Work instruction: Please filter the listing below and copy out the lines that hold "name".

=-=-=-=-=

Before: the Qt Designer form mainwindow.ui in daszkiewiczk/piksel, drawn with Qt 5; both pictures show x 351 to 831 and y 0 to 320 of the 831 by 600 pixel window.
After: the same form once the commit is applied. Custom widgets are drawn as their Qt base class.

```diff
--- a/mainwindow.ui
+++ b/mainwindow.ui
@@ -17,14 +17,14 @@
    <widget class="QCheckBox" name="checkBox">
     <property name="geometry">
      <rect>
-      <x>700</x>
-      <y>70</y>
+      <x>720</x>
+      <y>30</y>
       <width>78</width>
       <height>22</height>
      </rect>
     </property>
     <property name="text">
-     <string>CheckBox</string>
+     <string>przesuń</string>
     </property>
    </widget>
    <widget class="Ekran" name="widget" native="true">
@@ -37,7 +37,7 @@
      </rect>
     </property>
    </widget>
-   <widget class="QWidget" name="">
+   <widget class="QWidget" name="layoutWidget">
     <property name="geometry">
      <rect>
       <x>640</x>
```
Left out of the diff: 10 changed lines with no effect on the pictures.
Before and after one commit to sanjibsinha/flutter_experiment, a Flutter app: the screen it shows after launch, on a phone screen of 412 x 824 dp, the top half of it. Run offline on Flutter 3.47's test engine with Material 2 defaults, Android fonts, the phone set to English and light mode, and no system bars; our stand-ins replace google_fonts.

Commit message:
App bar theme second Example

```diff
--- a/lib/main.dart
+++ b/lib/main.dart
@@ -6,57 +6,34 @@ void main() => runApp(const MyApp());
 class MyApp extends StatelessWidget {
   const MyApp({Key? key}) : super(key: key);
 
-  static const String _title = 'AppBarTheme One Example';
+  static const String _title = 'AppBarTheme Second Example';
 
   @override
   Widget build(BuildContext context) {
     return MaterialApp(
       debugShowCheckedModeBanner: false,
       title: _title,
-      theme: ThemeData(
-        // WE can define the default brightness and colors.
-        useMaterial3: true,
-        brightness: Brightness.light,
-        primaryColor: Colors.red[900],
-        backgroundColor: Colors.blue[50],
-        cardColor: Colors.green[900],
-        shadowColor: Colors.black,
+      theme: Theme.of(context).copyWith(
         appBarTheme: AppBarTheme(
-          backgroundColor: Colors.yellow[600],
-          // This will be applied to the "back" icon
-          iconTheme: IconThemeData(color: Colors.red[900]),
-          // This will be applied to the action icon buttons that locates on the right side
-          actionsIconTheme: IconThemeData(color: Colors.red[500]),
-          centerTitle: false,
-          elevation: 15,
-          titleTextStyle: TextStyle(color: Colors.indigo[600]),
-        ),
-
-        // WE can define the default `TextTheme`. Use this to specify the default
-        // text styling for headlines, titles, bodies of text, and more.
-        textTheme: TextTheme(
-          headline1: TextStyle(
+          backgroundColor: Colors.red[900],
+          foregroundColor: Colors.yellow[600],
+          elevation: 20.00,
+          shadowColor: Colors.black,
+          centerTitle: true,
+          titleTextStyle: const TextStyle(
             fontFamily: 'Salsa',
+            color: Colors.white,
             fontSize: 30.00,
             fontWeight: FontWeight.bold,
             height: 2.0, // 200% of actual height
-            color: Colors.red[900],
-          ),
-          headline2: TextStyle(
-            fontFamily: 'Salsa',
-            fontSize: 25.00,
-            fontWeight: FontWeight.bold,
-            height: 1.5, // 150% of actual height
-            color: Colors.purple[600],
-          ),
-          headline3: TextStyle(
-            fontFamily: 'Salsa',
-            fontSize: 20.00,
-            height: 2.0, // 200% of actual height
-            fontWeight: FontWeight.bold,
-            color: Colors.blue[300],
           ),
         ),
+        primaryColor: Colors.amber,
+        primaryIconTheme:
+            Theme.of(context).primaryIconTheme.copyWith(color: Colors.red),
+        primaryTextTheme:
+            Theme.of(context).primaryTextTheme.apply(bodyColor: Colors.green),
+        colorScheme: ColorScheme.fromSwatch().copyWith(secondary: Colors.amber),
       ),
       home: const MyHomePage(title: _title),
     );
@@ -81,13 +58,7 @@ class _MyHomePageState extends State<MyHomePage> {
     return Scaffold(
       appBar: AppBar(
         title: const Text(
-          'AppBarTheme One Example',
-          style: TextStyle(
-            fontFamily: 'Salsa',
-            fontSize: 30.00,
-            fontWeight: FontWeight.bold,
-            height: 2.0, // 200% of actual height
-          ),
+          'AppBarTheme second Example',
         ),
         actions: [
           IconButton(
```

=-=-=-=-=

Response to this task:
    <widget class="QCheckBox" name="checkBox">
     <property name="geometry">
     <property name="text">
    <widget class="Ekran" name="widget" native="true">
-   <widget class="QWidget" name="">
+   <widget class="QWidget" name="layoutWidget">
     <property name="geometry">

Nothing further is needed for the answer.